Ontario-based GEH SMR Technologies Canada Ltd. and the Saskatchewan Industrial and Mining Suppliers Association (SIMSA) announced yesterday the signing of a memorandum of understanding focused on the potential deployment of the BWRX-300 small modular reactor in Saskatchewan.
The MOU calls for engaging with local suppliers to maximize the role of the Saskatchewan supply chain in the nuclear energy industry.
M. R. Brown, M. Kaur
Fusion Science and Technology | Volume 75 | Number 4 | May 2019 | Pages 275-282
Technical Paper | dx.doi.org/10.1080/15361055.2019.1579622
Articles are hosted by Taylor and Francis Online.
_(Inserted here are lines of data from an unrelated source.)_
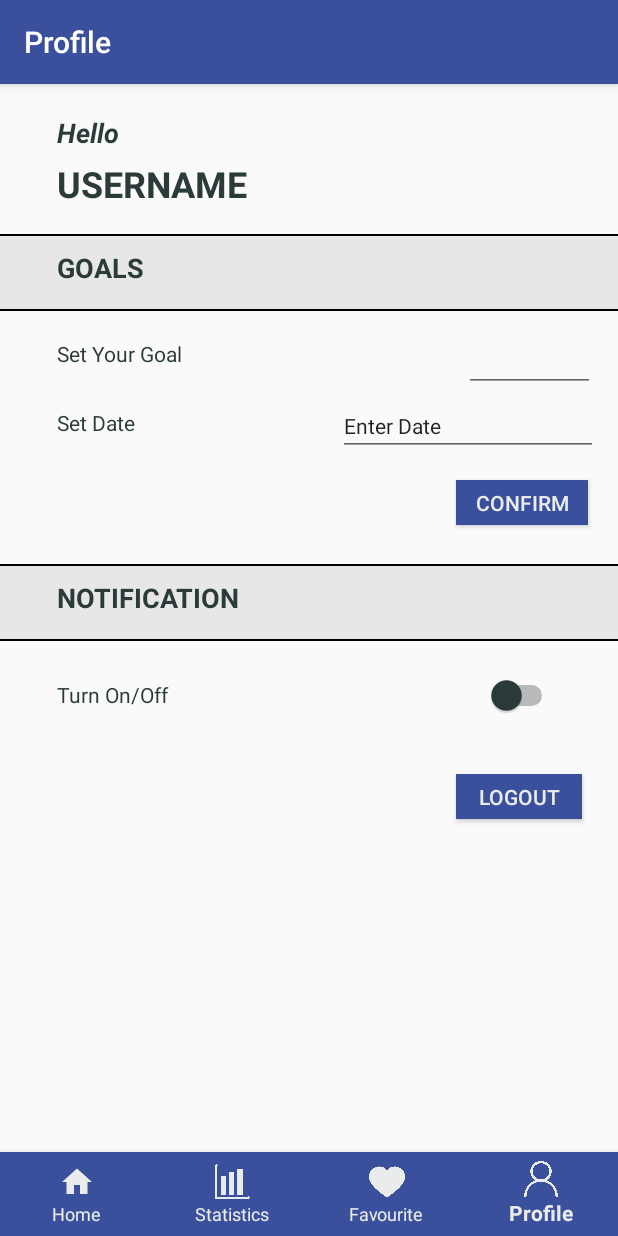
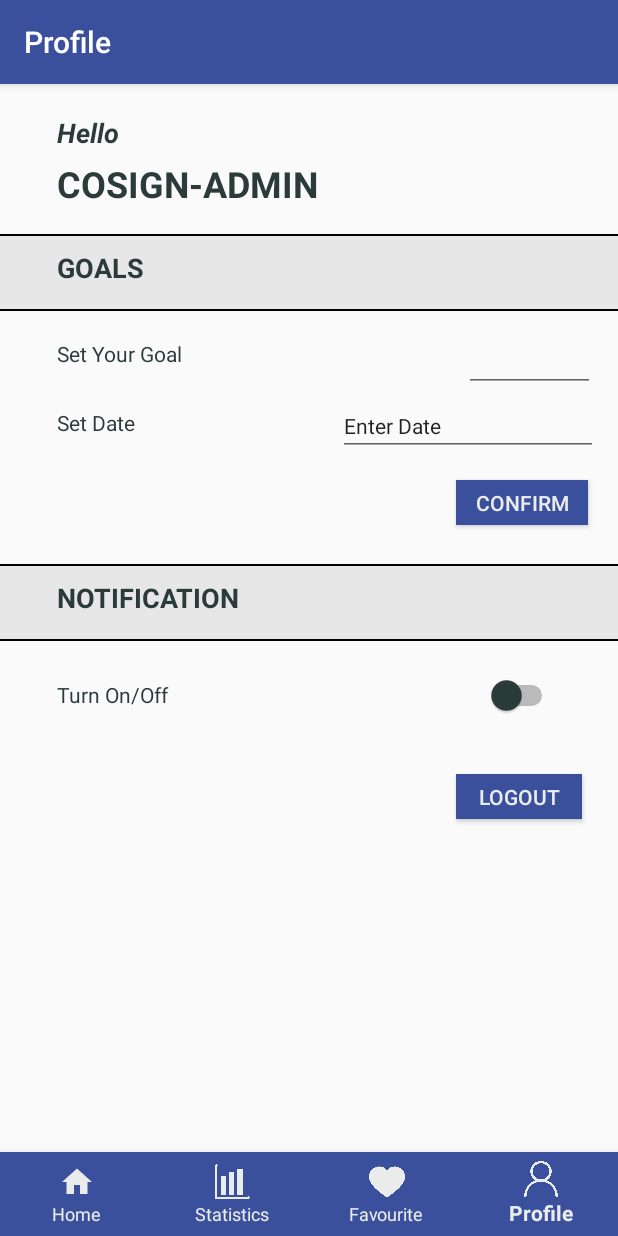
Before and after one commit to lczm/cosign, an Android app: the ProfileFragment screen opened through its navigation route, on a phone screen of 412 x 824 dp. Run offline under Robolectric (Android 15) with nearby library versions, the phone set to English and light mode, and no system bars; our stand-ins replace navigation-ui.

Commit message:
Username

```diff
--- a/frontend/CoSign/app/src/main/java/sg/edu/np/cosign/ui/statistics/StatisticsBarFragment.java
+++ b/frontend/CoSign/app/src/main/java/sg/edu/np/cosign/ui/statistics/StatisticsBarFragment.java
@@ -2,6 +2,7 @@ package sg.edu.np.cosign.ui.statistics;
 
 import android.content.SharedPreferences;
 import android.os.Bundle;
+import android.util.Log;
 import android.view.LayoutInflater;
 import android.view.View;
 import android.view.ViewGroup;
@@ -79,6 +80,7 @@ public class StatisticsBarFragment extends Fragment {
     private ArrayList getData(){
         ArrayList<BarEntry> entries = new ArrayList<>();
         prefs = getContext().getSharedPreferences("userData", 0);
+        // String username = prefs.getString("username", "No Username");
         String email = prefs.getString("email", "No email");
         String password = prefs.getString("password", "No Password");
         ArrayList<Integer> favourites = constants.getFavourite(email, password);
--- a/frontend/CoSign/app/src/main/res/layout/fragment_profile.xml
+++ b/frontend/CoSign/app/src/main/res/layout/fragment_profile.xml
@@ -25,7 +25,7 @@
         android:layout_marginTop="50dp"
         android:layout_marginEnd="174dp"
         android:layout_marginBottom="501dp"
-        android:text="@string/username"
+        android:text="cosign-admin"
         android:textAllCaps="true"
         android:textSize="24sp"
         android:textStyle="bold" />
```
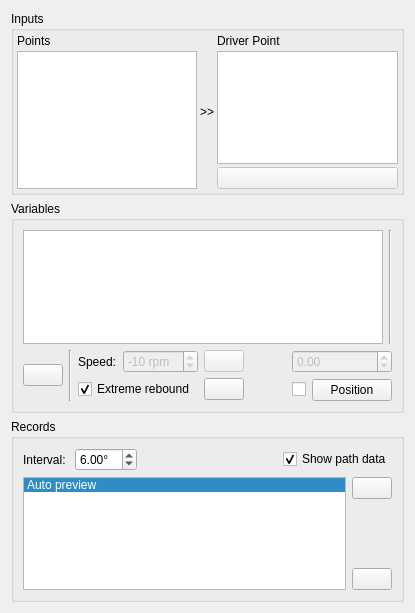
Old version of the form core/widgets/inputs.ui in the repository KmolYuan/Pyslvs-UI.
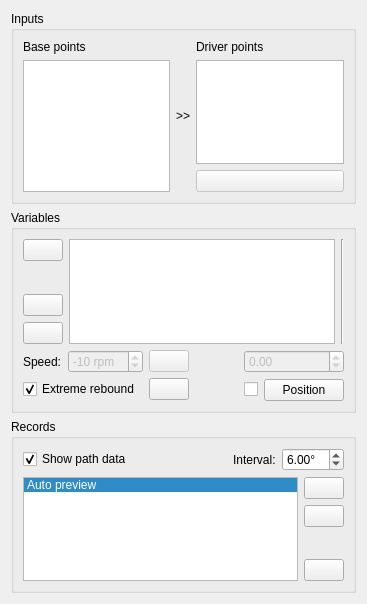
New version of the form. Icons and pictures are not drawn.

Commit message: "Input" panel UI improvements.

What changed in the file:
```diff
--- a/core/widgets/inputs.ui
+++ b/core/widgets/inputs.ui
@@ -6,41 +6,26 @@
    <rect>
     <x>0</x>
     <y>0</y>
-    <width>415</width>
-    <height>613</height>
+    <width>367</width>
+    <height>604</height>
    </rect>
   </property>
   <property name="windowTitle">
    <string>Form</string>
   </property>
-  <layout class="QVBoxLayout" name="verticalLayout_5">
+  <layout class="QVBoxLayout" name="verticalLayout_6">
    <item>
     <widget class="QGroupBox" name="joint_groupBox">
      <property name="title">
       <string>Inputs</string>
      </property>
      <layout class="QHBoxLayout" name="horizontalLayout">
-      <property name="spacing">
-       <number>3</number>
-      </property>
-      <property name="leftMargin">
-       <number>3</number>
-      </property>
-      <property name="topMargin">
-       <number>3</number>
-      </property>
-      <property name="rightMargin">
-       <number>3</number>
-      </property>
-      <property name="bottomMargin">
-       <number>3</number>
-      </property>
       <item>
        <layout class="QVBoxLayout" name="verticalLayout_13">
         <item>
          <widget class="QLabel" name="joint_list_lable">
           <property name="text">
-           <string>Points</string>
+           <string>Base points</string>
           </property>
          </widget>
         </item>
@@ -68,7 +53,7 @@
         <item>
          <widget class="QLabel" name="driver_list_lable">
           <property name="text">
-           <string>Driver Point</string>
+           <string>Driver points</string>
           </property>
          </widget>
         </item>
@@ -109,6 +94,56 @@
      <layout class="QVBoxLayout" name="verticalLayout_4">
       <item>
        <layout class="QHBoxLayout" name="inputs_dial_layout">
+        <item>
+         <layout class="QVBoxLayout" name="verticalLayout_5">
+          <item>
+           <widget class="QPushButton" name="variable_up">
+            <property name="toolTip">
+             <string>Upgrade priority of the variable.</string>
+            </property>
+            <property name="icon">
+             <iconset resource="../../icons.qrc">
+              <normaloff>:/icons/arrow_up.png</normaloff>:/icons/arrow_up.png</iconset>
+            </property>
+           </widget>
+          </item>
+          <item>
+           <spacer name="verticalSpacer">
+            <property name="orientation">
+             <enum>Qt::Vertical</enum>
+            </property>
+            <property name="sizeHint" stdset="0">
+             <size>
+              <width>20</width>
+              <height>40</height>
+             </size>
+            </property>
+           </spacer>
+          </item>
+          <item>
+           <widget class="QPushButton" name="variable_down">
+            <property name="toolTip">
+             <string>Downgrade priority of the variable.</string>
+            </property>
+            <property name="icon">
+             <iconset resource="../../icons.qrc">
+              <normaloff>:/icons/arrow_down.png</normaloff>:/icons/arrow_down.png</iconset>
+            </property>
+           </widget>
+          </item>
+          <item>
+           <widget class="QPushButton" name="variable_remove">
+            <property name="statusTip">
+             <string>Delete the specified variable.</string>
+            </property>
+            <property name="icon">
+             <iconset resource="../../icons.qrc">
+              <normaloff>:/icons/delete.png</normaloff>:/icons/delete.png</iconset>
+            </property>
+           </widget>
+          </item>
+         </layout>
+        </item>
         <item>
          <widget class="QListWidget" name="variable_list">
           <property name="statusTip">
@@ -130,24 +165,6 @@
       </item>
       <item>
        <layout class="QHBoxLayout" name="horizontalLayout_3">
-        <item>
-         <widget class="QPushButton" name="variable_remove">
-          <property name="statusTip">
-           <string>Delete the specified variable.</string>
-          </property>
-          <property name="icon">
-           <iconset resource="../../icons.qrc">
-            <normaloff>:/icons/delete.png</normaloff>:/icons/delete.png</iconset>
-          </property>
-         </widget>
-        </item>
-        <item>
-         <widget class="Line" name="line">
-          <property name="orientation">
-           <enum>Qt::Vertical</enum>
-          </property>
-         </widget>
-        </item>
         <item>
          <layout class="QVBoxLayout" name="verticalLayout_18">
           <item>
@@ -308,10 +325,36 @@
      <layout class="QVBoxLayout" name="verticalLayout_22">
       <item>
        <layout class="QHBoxLayout" name="horizontalLayout_6">
+        <item>
+         <widget class="QCheckBox" name="record_show">
+          <property name="statusTip">
+           <string>Show path data on the canvas.</string>
+          </property>
+          <property name="text">
+           <string>Show path data</string>
+          </property>
+          <property name="checked">
+           <bool>true</bool>
+          </property>
+         </widget>
+        </item>
+        <item>
+         <spacer name="horizontalSpacer">
+          <property name="orientation">
+           <enum>Qt::Horizontal</enum>
+          </property>
+          <property name="sizeHint" stdset="0">
+           <size>
+            <width>40</width>
+            <height>20</height>
+           </size>
+          </property>
+         </spacer>
+        </item>
         <item>
          <widget class="QLabel" name="record_interval_label">
           <property name="text">
-           <string>Interval: </string>
+           <string>Interval:</string>
           </property>
          </widget>
         </item>
@@ -334,32 +377,6 @@
           </property>
          </widget>
         </item>
-        <item>
-         <spacer name="horizontalSpacer">
-          <property name="orientation">
-           <enum>Qt::Horizontal</enum>
-          </property>
-          <property name="sizeHint" stdset="0">
-           <size>
-            <width>40</width>
-            <height>20</height>
-           </size>
-          </property>
-         </spacer>
-        </item>
-        <item>
-         <widget class="QCheckBox" name="record_show">
-          <property name="statusTip">
-           <string>Show path data on the canvas.</string>
-          </property>
-          <property name="text">
-           <string>Show path data</string>
-          </property>
-          <property name="checked">
-           <bool>true</bool>
-          </property>
-         </widget>
-        </item>
        </layout>
       </item>
       <item>
@@ -384,6 +401,17 @@
         </item>
         <item>
          <layout class="QVBoxLayout" name="verticalLayout_2">
+          <item>
+           <widget class="QPushButton" name="update_preview_button">
+            <property name="toolTip">
+             <string>Refresh preview path data.</string>
+            </property>
+            <property name="icon">
+             <iconset resource="../../icons.qrc">
+              <normaloff>:/icons/dataupdate.png</normaloff>:/icons/dataupdate.png</iconset>
+            </property>
+           </widget>
+          </item>
           <item>
            <widget class="QPushButton" name="record_start">
             <property name="statusTip">
```
Left out of the diff: 2 changed lines with no effect on the pictures. The commit also changes 4 other files.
Magnetothermodynamics is the study of compression and expansion of magnetized plasma with an eye toward identifying equations of state (EOSs) for magneto-inertial fusion experiments. We present recent results from Swarthmore Spheromak Experiment (SSX) experiments on the thermodynamics of compressed magnetized plasmas called Taylor states. In these experiments, we generate twisted flux ropes of magnetized, relaxed plasma accelerated from one end of a 1.5-m-long copper flux conserver and observe their compression in a closed conducting boundary installed at the other end. Plasma parameters are measured during compression. The instances of ion heating during compression are identified by constructing a pressure-volume diagram using measured density, temperature, and volume of the magnetized plasma. While we only measure compression up to 30%, we speculate that if higher compression ratios could be achieved, the compressed Taylor states could form the basis of a new kind of fusion engine. The theoretically predicted magnetohydrodynamic (MHD) and double-adiabatic [Chew-Goldberger-Low (CGL)] EOSs are compared to experimental measurements to estimate the adiabatic nature of the compressed plasma. Since our magnetized plasmas relax to an equilibrium described by MHD, one might expect their thermodynamics to be governed by the corresponding EOS. However, we find that the MHD EOS is not supported by our data. Our results are more consistent with the parallel CGL EOS suggesting that these weakly collisional plasmas have most of their proton energy in the direction parallel to the magnetic field.